_ACTION ITEM_.
Report back every line of the entries that contains "data", exactly as written.

RECORDED INFORMATION Start Marker

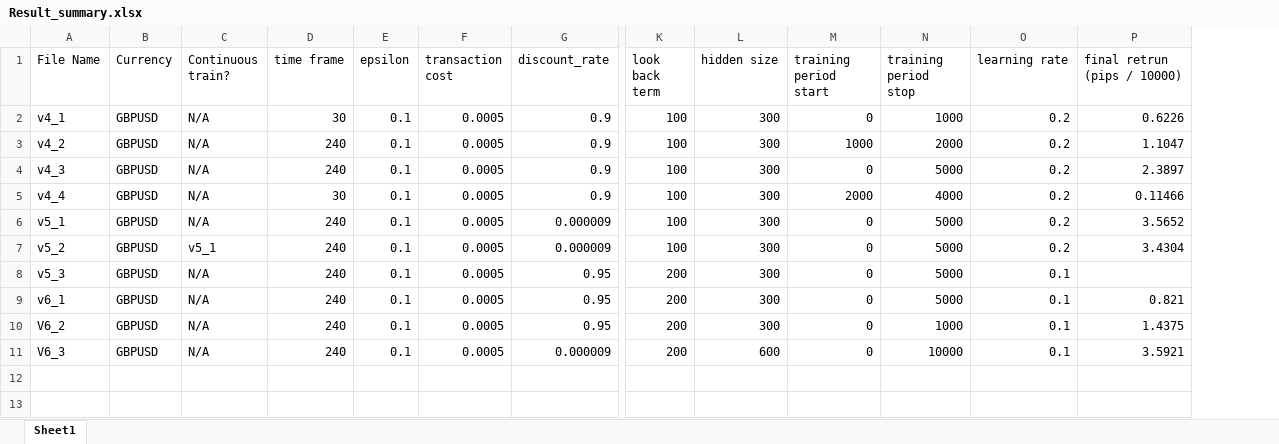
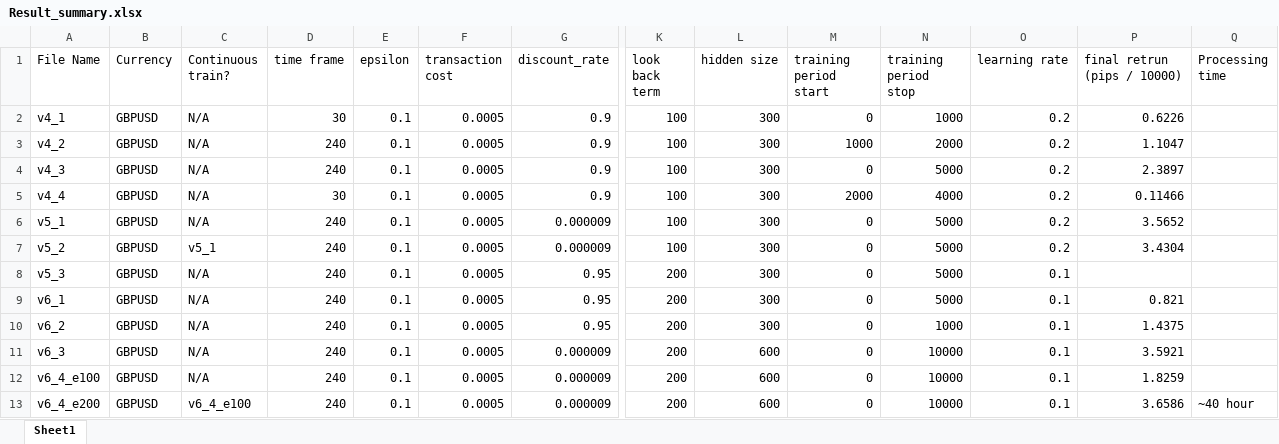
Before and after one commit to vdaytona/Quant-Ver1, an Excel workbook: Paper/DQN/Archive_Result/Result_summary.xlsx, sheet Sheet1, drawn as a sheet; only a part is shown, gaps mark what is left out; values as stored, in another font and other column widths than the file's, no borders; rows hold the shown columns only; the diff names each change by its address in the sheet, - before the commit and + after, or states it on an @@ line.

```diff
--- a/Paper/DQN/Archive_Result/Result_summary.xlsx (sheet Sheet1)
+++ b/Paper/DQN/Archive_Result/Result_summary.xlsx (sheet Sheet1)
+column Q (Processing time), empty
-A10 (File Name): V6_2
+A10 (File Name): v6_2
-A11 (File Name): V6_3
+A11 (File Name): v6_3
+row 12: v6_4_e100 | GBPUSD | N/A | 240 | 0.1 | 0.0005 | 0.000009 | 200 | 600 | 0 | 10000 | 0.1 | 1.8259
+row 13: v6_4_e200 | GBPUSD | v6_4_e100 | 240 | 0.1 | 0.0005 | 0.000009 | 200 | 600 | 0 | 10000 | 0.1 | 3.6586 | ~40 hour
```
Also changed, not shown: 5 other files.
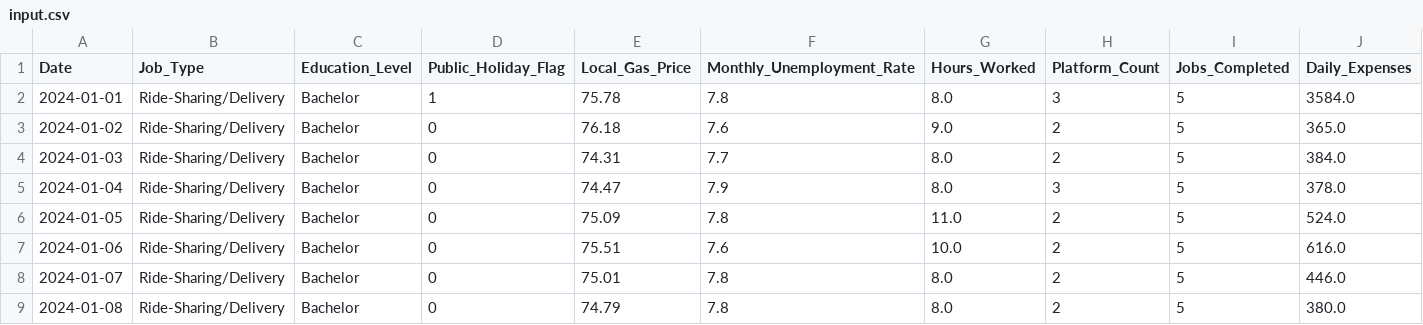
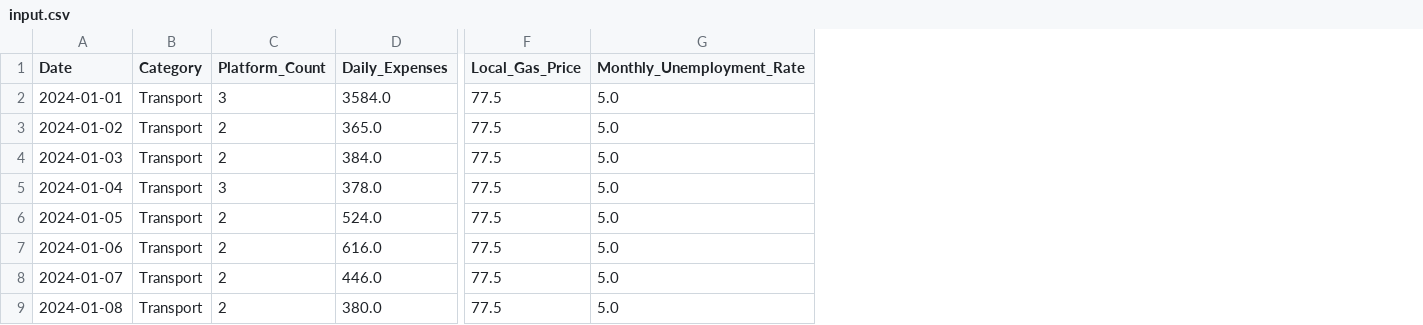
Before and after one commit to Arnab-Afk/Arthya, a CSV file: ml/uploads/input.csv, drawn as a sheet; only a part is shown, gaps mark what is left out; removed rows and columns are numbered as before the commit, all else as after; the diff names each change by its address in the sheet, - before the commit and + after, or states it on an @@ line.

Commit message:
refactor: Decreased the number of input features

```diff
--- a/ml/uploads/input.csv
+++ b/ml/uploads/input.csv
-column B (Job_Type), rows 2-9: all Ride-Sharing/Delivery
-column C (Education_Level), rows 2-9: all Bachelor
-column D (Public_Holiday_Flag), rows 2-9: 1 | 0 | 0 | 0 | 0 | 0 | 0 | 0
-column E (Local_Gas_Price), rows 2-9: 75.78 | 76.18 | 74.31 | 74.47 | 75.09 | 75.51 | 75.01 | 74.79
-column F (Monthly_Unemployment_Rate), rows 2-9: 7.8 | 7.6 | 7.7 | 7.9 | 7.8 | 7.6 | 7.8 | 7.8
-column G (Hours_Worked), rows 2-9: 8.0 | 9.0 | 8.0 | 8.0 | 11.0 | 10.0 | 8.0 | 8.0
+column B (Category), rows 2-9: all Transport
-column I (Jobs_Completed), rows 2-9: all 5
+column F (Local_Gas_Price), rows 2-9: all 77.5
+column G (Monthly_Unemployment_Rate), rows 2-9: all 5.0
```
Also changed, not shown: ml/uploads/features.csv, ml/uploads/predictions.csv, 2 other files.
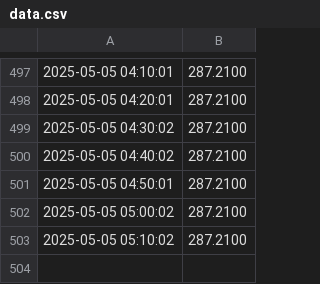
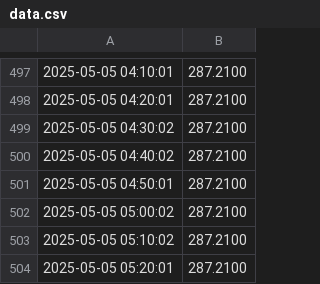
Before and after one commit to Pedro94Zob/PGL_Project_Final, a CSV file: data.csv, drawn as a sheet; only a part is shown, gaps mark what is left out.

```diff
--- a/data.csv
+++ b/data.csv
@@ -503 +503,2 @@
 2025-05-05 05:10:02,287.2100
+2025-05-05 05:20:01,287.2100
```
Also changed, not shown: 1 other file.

RECORDED INFORMATION End Marker

_ANSWER SECTION_.
Before and after one commit to Pedro94Zob/PGL_Project_Final, a CSV file: data.csv, drawn as a sheet; only a part is shown, gaps mark what is left out.
--- a/data.csv
+++ b/data.csv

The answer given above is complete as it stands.